Simon had lovely solos and intros throughout. I particularly remember his solo on “I Remember April”. His accompaniment was consistently brilliant. His grin at the work of the other two was infectious.

I was hoping that Winston would sing, and was not disappointed. In the first set, Guy Woods’ “My One and Only Love” showed us Winston’s deep tenor to counter-tenor range, beautiful phrasing and flow of ideas. In the second set, he had great fun with “Bye Bye Black Bird” (Ray Henderson). His scatting was delightful. Oh yes, he is also and mostly a world class drummer.

It was a gig I will long remember. But…

Next week, the 20th, Kevin Flanagan brings his excellent quartet, Kevin Flanagan Tenor sax, David Gordon Piano, Tom Hooper Drums, Joel Humann Bass. This is a Fleece Jazz favourite, do come.

Sarah Jane Morris and Tony Remy: Sweet Little Mysteries – 6 December 2019


I have written before about leaders who have a close connection to the audience. Sarah Jane Morris Is the best example of this art. Whether speaking about the music or the musicians, or singing in her inimitable style, she draws the audience to her, includes them in. This, plus world class musicianship from all four, made for a great gig.

Sarah Jane Morris was the arranger with Tony Remy on many of the songs, guitarist Tony Remy was superb, as was bassist Henry Thomas and drummer Martyn Barker. All three instrumentalists were backing singers as well.

The programme started with two songs from Sarah Jane’s repertoire. Most of the rest of the gig was dedicated to the songs of John Martyn. She ended with three more from her own repertoire.

It fascinated me that two of the songs were new to Henry and Martyn, but they picked up the key, the chords and the vibe after listening for a chorus. The listening was visible and palpable throughout.

Favourites? Maybe John Martyn’s “Solid Air”, which opened the second set.

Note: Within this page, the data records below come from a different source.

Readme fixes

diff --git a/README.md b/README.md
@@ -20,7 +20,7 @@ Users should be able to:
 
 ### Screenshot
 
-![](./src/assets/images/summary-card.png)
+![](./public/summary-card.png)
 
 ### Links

The encore was John Martyn’s “I Don’t Wanna Know About Evil”, in which Tony and Henry had superb solos, and we all joined in.

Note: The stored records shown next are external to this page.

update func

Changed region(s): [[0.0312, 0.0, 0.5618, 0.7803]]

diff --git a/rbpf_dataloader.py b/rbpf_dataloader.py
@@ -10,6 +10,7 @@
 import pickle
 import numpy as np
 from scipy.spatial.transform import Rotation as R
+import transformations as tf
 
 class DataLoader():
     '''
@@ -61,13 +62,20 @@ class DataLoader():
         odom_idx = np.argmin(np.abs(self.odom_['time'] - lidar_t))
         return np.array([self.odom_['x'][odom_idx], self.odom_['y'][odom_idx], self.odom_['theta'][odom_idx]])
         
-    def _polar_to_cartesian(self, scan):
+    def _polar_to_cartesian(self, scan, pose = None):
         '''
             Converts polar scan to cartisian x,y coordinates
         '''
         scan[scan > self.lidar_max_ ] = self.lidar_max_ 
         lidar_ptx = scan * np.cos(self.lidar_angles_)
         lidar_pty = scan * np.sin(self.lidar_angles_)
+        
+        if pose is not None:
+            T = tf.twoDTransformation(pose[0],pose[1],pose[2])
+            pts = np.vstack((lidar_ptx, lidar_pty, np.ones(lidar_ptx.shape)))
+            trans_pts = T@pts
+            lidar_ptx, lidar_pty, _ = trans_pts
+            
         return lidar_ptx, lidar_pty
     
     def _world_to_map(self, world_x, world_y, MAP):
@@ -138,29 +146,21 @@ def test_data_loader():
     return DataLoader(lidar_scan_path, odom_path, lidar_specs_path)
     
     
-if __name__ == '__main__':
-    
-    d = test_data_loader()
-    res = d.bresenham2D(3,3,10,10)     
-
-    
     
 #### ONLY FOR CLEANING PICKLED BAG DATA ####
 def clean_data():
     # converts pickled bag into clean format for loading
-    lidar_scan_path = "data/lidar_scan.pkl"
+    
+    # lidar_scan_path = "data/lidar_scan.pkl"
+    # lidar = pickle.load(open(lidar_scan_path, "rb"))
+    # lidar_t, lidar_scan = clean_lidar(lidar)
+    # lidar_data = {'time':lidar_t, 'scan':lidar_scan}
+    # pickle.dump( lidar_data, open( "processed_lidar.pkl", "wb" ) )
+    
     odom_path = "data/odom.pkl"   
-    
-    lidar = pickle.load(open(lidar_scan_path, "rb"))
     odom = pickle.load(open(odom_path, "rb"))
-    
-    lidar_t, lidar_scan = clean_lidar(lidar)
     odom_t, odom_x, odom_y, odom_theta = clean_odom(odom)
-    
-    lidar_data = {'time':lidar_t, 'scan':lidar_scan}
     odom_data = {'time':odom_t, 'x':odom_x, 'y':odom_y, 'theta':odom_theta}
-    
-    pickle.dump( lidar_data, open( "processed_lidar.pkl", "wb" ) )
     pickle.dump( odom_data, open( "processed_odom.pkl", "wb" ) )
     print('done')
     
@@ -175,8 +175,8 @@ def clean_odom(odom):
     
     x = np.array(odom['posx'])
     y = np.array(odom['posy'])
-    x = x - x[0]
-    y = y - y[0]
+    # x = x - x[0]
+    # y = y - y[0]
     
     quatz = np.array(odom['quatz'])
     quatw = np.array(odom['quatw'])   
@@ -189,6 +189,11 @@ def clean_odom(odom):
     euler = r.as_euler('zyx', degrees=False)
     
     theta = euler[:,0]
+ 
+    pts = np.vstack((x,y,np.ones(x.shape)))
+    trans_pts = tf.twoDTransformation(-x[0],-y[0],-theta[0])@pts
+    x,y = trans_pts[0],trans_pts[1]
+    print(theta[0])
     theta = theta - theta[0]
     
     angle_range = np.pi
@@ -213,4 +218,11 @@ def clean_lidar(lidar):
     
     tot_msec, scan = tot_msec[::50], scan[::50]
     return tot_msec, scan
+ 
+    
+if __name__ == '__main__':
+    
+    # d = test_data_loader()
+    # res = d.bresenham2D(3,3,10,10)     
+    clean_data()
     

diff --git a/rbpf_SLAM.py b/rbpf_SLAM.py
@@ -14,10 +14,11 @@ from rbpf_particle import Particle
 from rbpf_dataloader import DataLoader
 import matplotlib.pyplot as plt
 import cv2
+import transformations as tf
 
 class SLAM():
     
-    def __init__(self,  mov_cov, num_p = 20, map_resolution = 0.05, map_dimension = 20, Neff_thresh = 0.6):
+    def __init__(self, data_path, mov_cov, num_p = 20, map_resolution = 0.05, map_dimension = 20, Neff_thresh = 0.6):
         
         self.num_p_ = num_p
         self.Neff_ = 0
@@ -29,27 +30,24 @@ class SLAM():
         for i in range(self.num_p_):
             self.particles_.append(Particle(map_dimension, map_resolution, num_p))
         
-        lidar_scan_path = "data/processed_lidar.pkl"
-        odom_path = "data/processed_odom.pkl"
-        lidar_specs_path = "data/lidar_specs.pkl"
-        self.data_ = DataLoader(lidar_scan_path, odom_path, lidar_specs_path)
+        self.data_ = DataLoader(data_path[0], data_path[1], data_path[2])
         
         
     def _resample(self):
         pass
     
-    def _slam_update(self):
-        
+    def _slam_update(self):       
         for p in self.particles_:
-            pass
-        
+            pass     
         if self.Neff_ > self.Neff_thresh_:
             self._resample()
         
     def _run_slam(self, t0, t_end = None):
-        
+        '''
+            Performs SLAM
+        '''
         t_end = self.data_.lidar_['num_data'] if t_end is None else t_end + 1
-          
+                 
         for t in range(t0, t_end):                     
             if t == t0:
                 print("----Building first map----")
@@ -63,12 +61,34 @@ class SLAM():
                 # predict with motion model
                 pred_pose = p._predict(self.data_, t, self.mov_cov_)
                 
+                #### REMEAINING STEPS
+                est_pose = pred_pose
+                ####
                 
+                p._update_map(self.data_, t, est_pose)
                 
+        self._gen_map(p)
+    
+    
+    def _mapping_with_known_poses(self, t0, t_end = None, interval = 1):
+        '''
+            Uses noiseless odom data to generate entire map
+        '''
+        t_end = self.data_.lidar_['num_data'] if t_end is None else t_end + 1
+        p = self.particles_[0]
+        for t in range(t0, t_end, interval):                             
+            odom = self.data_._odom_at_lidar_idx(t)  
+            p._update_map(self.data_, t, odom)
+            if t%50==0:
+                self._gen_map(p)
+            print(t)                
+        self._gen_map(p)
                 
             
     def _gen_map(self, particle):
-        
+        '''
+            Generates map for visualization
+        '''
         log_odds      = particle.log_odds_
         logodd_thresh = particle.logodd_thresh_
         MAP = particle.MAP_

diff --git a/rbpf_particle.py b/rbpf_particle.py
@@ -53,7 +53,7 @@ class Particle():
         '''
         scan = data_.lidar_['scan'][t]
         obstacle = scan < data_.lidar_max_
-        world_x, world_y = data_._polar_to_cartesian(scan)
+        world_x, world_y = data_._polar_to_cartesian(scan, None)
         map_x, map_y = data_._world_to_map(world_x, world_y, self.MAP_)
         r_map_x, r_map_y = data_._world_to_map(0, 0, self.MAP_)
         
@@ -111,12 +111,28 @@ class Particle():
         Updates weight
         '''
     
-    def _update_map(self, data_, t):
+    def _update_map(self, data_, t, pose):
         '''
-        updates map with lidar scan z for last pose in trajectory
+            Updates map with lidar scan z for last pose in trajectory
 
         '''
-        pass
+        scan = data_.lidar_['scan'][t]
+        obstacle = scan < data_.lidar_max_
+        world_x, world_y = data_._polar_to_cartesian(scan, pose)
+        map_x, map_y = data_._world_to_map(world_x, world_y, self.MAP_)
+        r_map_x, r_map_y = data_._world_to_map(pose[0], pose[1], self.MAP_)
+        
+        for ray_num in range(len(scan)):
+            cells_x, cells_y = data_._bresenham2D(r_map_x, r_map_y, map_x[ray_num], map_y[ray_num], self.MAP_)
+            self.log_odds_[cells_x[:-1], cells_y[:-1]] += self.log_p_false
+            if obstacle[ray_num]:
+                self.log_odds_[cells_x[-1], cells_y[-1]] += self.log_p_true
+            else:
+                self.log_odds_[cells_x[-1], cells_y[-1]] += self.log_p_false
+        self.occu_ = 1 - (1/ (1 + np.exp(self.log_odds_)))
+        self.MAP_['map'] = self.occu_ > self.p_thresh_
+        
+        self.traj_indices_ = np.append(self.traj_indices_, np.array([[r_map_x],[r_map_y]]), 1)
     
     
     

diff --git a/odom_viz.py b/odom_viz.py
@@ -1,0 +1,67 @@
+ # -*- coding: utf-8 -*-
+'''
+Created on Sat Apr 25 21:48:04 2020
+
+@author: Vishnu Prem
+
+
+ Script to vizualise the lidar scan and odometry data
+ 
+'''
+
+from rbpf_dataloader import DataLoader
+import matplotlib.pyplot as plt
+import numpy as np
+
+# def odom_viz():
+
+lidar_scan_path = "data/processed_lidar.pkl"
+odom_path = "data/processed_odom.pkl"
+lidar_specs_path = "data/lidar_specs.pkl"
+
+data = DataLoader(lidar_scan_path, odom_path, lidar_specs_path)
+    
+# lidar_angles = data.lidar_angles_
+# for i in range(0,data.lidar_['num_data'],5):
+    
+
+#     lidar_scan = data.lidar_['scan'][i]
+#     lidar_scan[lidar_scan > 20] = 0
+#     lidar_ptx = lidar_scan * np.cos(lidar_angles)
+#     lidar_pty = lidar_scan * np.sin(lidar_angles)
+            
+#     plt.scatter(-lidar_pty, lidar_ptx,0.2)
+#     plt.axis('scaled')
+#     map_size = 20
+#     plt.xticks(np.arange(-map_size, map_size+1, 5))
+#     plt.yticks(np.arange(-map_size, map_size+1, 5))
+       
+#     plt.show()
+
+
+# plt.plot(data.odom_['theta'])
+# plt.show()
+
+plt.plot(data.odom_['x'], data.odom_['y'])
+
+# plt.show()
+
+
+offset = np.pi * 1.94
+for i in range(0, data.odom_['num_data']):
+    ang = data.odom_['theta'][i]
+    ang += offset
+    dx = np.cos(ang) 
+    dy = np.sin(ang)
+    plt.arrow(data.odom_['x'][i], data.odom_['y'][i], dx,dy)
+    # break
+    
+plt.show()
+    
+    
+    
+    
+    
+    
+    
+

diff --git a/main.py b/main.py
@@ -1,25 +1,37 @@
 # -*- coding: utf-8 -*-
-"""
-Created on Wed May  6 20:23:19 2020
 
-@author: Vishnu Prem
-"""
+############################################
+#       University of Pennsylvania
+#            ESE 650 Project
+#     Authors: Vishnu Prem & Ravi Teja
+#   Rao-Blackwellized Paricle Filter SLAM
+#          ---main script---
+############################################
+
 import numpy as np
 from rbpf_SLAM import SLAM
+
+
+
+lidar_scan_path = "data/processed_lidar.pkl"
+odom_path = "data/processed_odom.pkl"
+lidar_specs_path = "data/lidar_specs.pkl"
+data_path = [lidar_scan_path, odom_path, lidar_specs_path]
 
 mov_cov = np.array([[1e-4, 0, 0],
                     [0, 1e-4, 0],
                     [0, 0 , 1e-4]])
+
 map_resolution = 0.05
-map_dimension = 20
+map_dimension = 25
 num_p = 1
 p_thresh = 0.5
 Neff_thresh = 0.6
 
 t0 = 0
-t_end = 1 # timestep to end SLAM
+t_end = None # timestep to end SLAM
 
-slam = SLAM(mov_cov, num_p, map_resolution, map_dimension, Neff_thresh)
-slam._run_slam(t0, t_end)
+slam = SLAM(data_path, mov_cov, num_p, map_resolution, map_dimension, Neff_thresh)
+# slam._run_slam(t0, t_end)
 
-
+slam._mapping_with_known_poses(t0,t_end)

Most leaders introduce the band again at the end of the gig. Sarah Jane gave us fascinating stories about each of them. Her stories throughout the gig about John Martyn were very interesting. They added a lot to this wonderful gig.

Next week, Friday the 13, don’t be scared. You will be in the safe hands of one of the finest pianists about anywhere. The Dave Newton Trio includes Simon Thorpe on bass and Winston Clifford on drums.

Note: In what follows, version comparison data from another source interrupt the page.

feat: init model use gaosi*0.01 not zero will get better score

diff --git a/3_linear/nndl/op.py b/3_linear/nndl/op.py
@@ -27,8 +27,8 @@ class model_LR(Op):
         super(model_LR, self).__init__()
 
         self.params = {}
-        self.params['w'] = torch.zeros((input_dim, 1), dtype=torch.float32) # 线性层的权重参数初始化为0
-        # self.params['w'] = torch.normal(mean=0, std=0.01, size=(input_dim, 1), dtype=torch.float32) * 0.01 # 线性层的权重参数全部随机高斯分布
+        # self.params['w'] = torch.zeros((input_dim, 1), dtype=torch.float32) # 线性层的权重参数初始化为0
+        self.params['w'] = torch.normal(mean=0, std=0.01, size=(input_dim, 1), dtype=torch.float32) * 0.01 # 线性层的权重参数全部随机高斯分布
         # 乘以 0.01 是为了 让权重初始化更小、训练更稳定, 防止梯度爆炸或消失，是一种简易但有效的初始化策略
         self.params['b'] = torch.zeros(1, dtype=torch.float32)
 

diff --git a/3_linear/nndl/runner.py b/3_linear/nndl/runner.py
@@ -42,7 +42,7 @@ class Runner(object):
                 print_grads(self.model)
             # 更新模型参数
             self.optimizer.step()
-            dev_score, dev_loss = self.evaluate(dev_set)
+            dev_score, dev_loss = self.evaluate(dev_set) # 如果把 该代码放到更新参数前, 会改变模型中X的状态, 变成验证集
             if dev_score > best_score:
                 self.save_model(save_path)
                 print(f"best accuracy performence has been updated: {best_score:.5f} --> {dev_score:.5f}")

Take care,

Tom Green Septet – 29 November 2019


Tom Green’s septet gave us a wonderful gig, I don’t understand why people didn’t come in numbers. The band is young and not well known, and people are edgy about original music. Well, the musicianship was exemplary, the music was accessible, and the sound of the four horn chorus was thrilling.

We had Tom Green on trombone, James Davidson on trumpet and flugel, Tom Smith on alto and soprano saxes, Sam Miles on tenor sax, Sam James on piano, Matthew Read on bass and Dave Hamblett on drums.

What is not thrilling is loosing my notes again. I can tell you about the arrangements. Most of the tunes were written by Tom Green, and all of the arrangements and the programme order were by him. The programme order was a good mix of tempo, style and a few standards. I thought the arrangements were special.

Tom gave us the full force of the four hour chorus in unison, harmony, counterpoint and free. He arranged for just about every combination of duo. There were a lot of excellent mixtures of counterpoint and cross-rhythm. And there was room for blowing: everybody had great solo, and there were some stunning intros,

One other thing, Tom had a warm presence as leader talking to us. I hope to see this band back soon.

Next week is a special treet for Fleece Jazz, with Sarah Jane Morris and Tony Remy doing the music of John Martyn: Sweet Little Mysteries. Sarah Jane Morris vocals/arrangements, Tony Remy uitars/vocals/arrangements, Henry Thomas bass and Martyn Barker drums, Do not miss this force of nature and a stunning trio of instrumentalists.

Take care,